### Task instructions:
Starting at the first line of the entries below, please return exactly each line up to and including the one with "DEBUG = new"; pictures stay out.

-- Opening Marker --

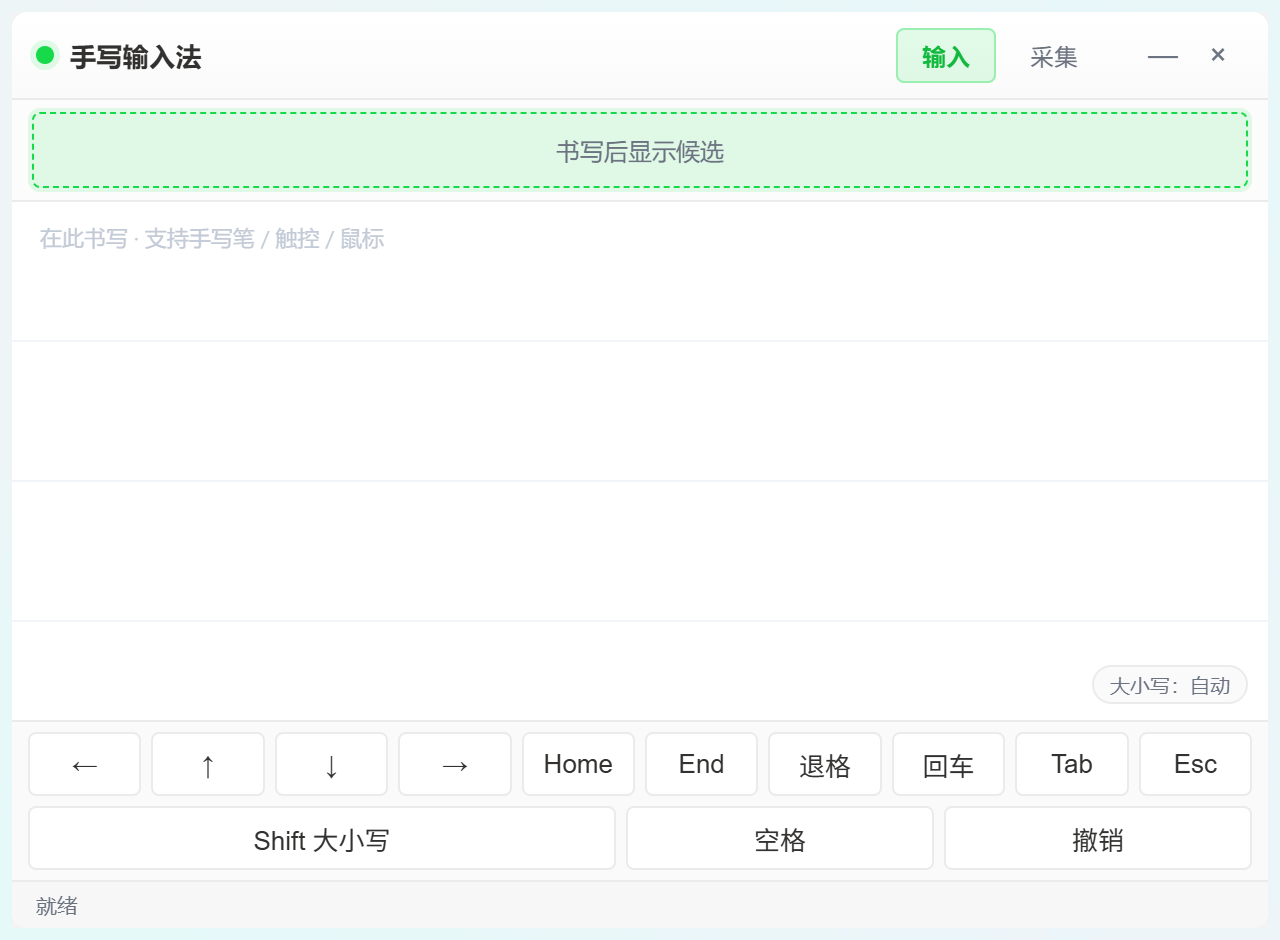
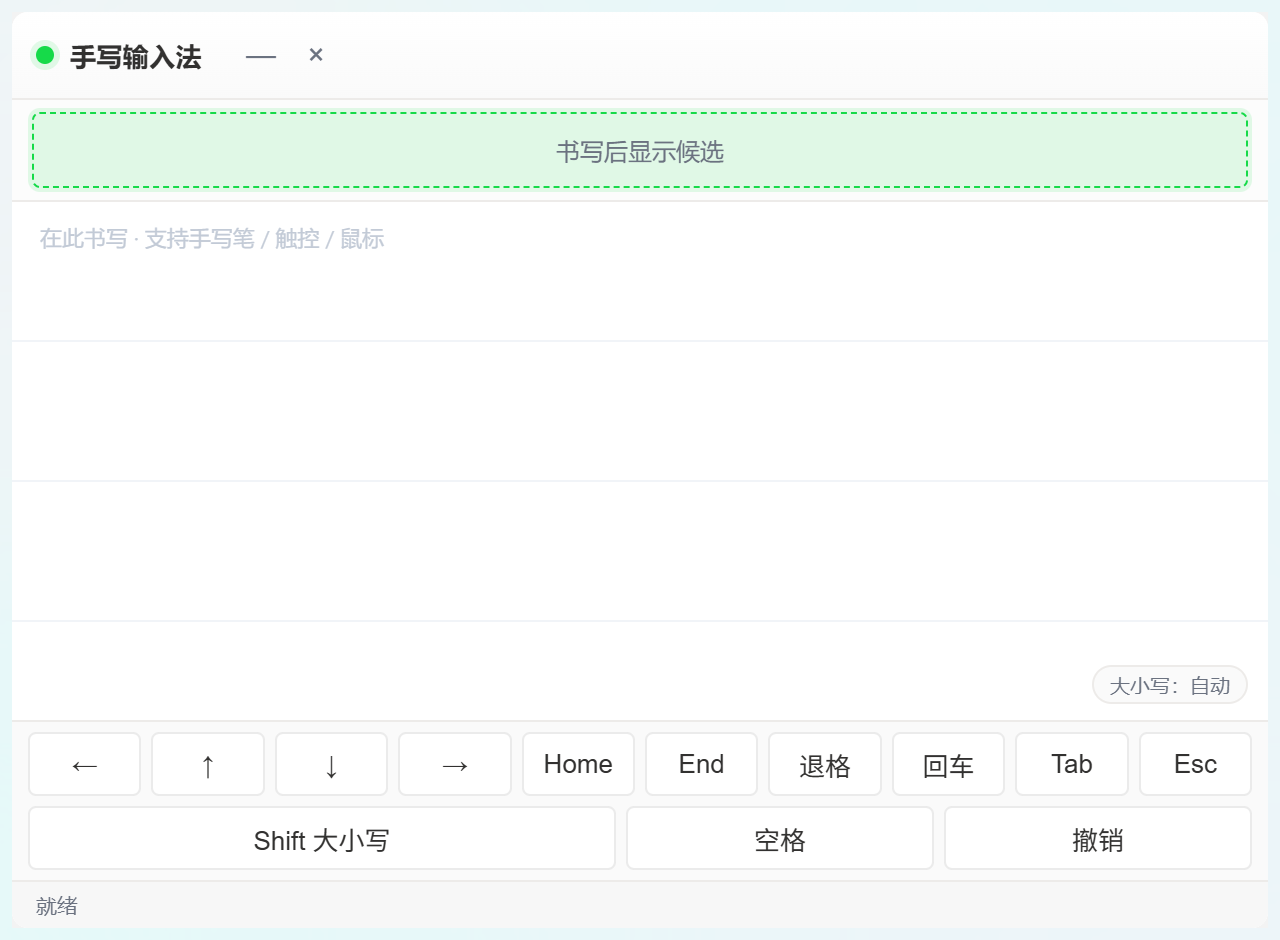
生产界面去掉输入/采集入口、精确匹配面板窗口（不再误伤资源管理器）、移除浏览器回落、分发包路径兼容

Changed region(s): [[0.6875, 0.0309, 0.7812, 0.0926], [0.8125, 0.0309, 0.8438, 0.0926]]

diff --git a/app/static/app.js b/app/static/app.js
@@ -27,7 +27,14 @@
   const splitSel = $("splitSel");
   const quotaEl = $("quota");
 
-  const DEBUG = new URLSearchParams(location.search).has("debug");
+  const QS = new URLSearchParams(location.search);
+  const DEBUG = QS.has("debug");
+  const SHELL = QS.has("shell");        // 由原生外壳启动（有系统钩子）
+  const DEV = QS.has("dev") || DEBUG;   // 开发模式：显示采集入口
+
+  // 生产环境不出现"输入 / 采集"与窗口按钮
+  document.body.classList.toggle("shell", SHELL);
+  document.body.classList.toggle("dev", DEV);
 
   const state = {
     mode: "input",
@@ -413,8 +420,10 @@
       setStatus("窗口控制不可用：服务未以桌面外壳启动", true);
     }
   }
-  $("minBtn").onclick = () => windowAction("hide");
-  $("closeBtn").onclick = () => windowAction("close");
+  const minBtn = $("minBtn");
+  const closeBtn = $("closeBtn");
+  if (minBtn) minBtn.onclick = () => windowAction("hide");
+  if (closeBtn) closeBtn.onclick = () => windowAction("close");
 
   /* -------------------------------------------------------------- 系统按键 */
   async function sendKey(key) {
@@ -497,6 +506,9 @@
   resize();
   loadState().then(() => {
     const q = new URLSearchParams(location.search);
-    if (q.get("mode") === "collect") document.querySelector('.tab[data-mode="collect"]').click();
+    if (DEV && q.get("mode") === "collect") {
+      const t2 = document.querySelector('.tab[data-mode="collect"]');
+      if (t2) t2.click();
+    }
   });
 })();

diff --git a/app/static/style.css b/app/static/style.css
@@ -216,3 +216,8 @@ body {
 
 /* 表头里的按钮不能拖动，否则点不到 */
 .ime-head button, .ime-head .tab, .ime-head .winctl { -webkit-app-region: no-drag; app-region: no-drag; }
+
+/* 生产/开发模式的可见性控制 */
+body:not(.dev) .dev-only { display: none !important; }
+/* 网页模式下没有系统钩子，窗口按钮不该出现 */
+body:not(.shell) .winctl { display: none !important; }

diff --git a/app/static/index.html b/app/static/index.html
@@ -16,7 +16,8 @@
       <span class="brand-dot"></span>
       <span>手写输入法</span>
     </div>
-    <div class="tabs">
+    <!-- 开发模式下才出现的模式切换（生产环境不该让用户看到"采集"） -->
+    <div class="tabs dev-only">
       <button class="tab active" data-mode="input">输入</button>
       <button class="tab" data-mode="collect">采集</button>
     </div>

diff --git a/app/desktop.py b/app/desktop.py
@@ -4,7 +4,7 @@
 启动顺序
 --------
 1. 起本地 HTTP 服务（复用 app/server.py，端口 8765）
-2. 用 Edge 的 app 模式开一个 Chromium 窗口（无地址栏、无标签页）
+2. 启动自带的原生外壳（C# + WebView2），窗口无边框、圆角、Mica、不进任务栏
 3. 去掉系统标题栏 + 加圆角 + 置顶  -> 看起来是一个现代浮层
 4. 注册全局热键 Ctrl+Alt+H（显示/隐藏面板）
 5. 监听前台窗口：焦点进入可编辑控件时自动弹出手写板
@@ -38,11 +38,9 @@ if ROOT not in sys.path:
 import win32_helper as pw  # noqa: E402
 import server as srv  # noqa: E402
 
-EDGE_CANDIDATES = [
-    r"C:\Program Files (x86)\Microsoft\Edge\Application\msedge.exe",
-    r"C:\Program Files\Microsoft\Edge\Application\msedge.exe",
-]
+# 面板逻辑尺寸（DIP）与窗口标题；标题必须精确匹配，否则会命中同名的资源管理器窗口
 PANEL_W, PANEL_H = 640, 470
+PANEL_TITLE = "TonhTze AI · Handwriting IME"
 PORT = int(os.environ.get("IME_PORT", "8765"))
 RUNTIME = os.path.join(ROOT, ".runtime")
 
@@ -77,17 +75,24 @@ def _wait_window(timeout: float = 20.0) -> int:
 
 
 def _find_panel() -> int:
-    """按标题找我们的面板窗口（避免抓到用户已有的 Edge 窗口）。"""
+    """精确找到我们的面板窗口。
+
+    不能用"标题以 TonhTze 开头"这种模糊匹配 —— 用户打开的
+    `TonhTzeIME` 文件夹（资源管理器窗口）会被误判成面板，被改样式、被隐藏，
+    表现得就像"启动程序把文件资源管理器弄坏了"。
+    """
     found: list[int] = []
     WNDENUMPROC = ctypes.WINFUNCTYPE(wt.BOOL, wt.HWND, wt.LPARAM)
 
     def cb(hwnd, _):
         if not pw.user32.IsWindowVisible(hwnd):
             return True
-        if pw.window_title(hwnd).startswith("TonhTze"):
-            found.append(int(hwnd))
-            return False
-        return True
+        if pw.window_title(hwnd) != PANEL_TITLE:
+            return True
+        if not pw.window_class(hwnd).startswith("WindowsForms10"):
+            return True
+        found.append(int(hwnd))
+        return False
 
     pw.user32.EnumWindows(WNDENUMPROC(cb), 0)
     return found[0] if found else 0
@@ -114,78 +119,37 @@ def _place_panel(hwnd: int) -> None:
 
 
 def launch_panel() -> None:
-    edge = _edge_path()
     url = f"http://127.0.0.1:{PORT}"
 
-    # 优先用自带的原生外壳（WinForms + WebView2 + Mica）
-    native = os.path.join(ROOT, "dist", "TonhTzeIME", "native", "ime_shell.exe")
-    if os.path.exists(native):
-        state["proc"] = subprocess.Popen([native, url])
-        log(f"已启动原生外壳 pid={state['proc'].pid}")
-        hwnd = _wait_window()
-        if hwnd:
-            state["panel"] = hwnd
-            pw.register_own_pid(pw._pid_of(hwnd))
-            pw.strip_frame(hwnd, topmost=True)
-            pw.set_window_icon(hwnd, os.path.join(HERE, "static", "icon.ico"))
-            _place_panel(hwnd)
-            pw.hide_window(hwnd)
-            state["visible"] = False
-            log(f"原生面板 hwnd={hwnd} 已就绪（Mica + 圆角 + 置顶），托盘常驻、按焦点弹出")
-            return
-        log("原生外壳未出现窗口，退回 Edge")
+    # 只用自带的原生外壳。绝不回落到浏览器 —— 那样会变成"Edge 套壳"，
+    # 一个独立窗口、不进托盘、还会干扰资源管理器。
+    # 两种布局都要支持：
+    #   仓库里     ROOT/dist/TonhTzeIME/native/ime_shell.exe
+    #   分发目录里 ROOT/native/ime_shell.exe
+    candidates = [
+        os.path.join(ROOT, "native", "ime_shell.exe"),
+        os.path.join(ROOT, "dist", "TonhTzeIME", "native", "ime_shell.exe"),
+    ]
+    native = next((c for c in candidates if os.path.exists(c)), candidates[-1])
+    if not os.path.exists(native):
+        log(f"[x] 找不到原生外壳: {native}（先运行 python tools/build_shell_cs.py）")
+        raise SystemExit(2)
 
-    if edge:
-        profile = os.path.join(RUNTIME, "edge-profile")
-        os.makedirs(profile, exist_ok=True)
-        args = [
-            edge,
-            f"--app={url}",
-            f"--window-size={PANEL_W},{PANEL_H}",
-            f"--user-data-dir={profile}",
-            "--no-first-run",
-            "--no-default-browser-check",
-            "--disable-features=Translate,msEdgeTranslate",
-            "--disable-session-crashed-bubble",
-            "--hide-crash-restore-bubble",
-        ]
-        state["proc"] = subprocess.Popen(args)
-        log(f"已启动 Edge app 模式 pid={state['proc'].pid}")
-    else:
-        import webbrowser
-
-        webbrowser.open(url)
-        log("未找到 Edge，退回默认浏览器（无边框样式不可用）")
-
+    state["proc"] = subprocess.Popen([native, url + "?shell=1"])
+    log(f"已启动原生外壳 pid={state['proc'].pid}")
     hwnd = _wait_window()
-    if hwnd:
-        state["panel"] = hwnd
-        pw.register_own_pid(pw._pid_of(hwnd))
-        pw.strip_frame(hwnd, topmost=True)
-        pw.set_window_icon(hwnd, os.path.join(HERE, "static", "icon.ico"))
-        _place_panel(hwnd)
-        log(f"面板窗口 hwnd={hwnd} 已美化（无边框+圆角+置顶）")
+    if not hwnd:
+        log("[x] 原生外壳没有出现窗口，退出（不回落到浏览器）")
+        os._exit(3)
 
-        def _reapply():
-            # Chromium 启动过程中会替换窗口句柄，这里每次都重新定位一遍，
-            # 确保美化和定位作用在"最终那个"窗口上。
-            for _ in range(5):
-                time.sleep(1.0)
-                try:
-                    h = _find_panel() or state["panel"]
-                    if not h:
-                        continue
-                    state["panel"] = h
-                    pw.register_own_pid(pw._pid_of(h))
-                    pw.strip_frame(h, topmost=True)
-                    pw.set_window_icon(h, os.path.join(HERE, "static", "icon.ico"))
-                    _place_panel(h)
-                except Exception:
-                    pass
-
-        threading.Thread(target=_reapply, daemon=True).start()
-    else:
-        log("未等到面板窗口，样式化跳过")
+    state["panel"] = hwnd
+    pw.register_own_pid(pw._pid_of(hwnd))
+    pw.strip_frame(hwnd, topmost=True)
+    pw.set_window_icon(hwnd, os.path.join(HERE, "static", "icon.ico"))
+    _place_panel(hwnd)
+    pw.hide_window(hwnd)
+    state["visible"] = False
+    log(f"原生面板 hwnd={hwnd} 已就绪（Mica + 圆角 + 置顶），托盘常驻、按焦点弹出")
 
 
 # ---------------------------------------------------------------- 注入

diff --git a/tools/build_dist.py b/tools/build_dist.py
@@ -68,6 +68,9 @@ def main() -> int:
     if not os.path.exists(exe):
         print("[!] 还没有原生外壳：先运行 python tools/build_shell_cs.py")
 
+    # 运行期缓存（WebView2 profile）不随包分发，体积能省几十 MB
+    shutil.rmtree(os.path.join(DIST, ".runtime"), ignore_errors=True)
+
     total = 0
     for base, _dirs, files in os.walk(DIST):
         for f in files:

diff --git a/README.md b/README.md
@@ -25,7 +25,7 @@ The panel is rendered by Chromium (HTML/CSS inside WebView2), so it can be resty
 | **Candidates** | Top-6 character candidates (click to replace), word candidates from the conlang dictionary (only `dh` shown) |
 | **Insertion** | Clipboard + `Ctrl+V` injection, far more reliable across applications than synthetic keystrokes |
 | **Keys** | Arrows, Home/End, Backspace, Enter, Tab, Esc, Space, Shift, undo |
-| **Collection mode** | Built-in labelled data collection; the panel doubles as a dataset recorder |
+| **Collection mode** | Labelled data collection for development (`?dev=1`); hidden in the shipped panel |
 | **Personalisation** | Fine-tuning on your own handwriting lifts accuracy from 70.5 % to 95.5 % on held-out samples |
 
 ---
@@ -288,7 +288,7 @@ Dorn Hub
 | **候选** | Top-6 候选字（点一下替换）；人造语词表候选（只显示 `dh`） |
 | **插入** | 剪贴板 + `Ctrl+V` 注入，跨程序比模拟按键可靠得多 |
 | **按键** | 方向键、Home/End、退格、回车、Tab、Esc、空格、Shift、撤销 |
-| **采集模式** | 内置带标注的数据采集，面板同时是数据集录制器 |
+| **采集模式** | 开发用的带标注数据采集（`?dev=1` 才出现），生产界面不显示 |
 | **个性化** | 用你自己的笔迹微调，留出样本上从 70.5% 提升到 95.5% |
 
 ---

-- Closing Marker --

### Exercise solution:
生产界面去掉输入/采集入口、精确匹配面板窗口（不再误伤资源管理器）、移除浏览器回落、分发包路径兼容

Changed region(s): [[0.6875, 0.0309, 0.7812, 0.0926], [0.8125, 0.0309, 0.8438, 0.0926]]

diff --git a/app/static/app.js b/app/static/app.js
@@ -27,7 +27,14 @@
   const splitSel = $("splitSel");
   const quotaEl = $("quota");
 
-  const DEBUG = new URLSearchParams(location.search).has("debug");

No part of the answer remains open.